I get that every family has their own thing, but both of these just seem flat out wrong to me. The nicest gift? What if the nicest gift is a plasma screen TV? Also, “small gifts or necessities” being the sole gifts from Santa also seems crazy to me. If I was a kid and all Santa got me was a toothbrush and some M&Ms, my first thought would have been, “What the fuck does he need the elves for?”
Speaking of elves, I decided to get some expert opinions on the matter, including from a couple of mall Santas and an elf to boot. Santa Russ, a mall Santa in Arizona, agrees wholeheartedly with me, “In the stockings should be some sweets and other small trinkets. Kind of like extra freebies from Santa, but not the main Santa gift. It’s like the toy in your happy meal.”
Gary Hicks, Arizona’s Littlest Santa, adds, “You would need to think of who the stocking belongs to. For kids, I’d say anything small, like candy, fruit and small toys. For someone older, you could do smaller, nicer things. If a nice pair of jewelry was the only ‘big present’ though, then save that for under the tree.” His daughter, who plays his elf and goes by “Sugarplum” this time of year, says that perfume is also a good stocking stuffer.
All useful advice, but then I figured, elves and Santas aren’t the only ones in the know — lingerie models, surely, would also know a thing or two about what can and can’t go into a stocking? To that end, Fah Sky says that perfume specifically should not go into a stocking, as it weighs the stocking down and changes the shape too much. Instead, she recommends “something sexy, like satin pajamas. That way, it will be small and will have a nice touch when she puts her hand in the stocking.” Aside from that, she says stocking stuffers should range from about $10 to $30.
Amanda Kelly, a lingerie model who goes by Kitten with Fangs, says, “My mom is a die-hard Christmas enthusiast and her stocking theory was that it was nothing too expensive, but it also had to be exciting and fun, so she’d also shove in a DVD or something like that. I don’t really do stockings now, but I do think that a giant dildo would make a great stocking stuffer! That would fit perfectly! Though I didn’t get that from my mom. Anyway, you want someone to be surprised or laugh from their stocking — that should be a requirement.”
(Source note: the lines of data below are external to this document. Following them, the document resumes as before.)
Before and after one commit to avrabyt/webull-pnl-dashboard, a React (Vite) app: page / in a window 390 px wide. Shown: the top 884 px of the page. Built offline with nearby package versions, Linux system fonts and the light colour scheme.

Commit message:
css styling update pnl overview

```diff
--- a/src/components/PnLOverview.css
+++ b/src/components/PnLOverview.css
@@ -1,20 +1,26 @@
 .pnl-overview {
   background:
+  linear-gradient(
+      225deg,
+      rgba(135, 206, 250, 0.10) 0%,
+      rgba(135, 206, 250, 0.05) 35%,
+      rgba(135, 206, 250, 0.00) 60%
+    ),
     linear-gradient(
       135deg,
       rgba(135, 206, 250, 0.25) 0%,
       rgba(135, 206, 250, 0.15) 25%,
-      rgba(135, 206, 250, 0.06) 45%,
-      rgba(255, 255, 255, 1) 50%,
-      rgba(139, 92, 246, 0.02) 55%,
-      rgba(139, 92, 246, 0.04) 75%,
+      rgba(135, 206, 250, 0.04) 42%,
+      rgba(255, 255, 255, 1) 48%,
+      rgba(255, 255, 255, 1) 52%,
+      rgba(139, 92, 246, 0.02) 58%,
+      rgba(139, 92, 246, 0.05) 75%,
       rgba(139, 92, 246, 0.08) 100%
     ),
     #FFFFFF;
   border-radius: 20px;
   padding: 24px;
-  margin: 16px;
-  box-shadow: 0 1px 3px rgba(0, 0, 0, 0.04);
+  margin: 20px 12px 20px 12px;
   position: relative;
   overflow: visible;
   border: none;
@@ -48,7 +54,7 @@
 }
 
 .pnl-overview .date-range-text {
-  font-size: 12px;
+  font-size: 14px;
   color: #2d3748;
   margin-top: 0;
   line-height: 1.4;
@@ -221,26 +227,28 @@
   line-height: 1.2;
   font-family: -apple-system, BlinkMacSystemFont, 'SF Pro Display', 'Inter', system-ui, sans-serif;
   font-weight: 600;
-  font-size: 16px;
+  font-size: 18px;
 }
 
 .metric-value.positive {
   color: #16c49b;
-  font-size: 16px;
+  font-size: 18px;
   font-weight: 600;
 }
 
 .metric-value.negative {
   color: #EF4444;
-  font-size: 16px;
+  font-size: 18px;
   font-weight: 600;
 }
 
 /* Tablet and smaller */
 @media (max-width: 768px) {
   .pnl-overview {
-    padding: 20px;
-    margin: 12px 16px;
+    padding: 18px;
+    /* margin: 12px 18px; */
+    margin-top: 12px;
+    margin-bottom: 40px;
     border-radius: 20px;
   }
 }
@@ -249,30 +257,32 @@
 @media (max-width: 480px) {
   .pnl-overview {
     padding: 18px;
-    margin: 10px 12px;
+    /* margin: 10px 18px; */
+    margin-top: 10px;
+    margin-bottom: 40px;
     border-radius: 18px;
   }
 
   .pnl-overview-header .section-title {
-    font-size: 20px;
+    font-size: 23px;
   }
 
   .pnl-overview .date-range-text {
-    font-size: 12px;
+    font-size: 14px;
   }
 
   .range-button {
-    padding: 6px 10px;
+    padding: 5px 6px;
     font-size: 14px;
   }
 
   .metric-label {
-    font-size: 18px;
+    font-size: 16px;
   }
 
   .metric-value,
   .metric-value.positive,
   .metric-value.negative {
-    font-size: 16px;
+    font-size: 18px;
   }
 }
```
The final person I turned to helped to put all of this into perspective. Aileen Avery, a gift-giving expert and author of Gift Rap: The History and Art of Gift Giving, tells me, “For my husband, Dave, he always got candy and an orange or apple. My parents were much more practical, as I got toiletries along with a bunch of candy — never fruit. When Dave and I began giving each other stockings, he was shocked by the fancy shaving cream I put in his stocking. I had no idea that was inappropriate!”
She goes on to say, “You learn what goes into a stocking from Santa Claus (aka your parents) at an early age, and then you carry that tradition on as you become an adult and a parent yourself.”
Given that, I guess it’s much more diplomatic for me to say that nothing is “right” or “wrong” when it comes to stocking stuffers — it all just comes down to your own personal traditions and tastes. So, if my wife wants to put an overpriced Woody doll in a stocking, that should be fine. If Kelly believes that no stocking is complete without a dildo, then, well, good for her.
‘Tis the season, after all.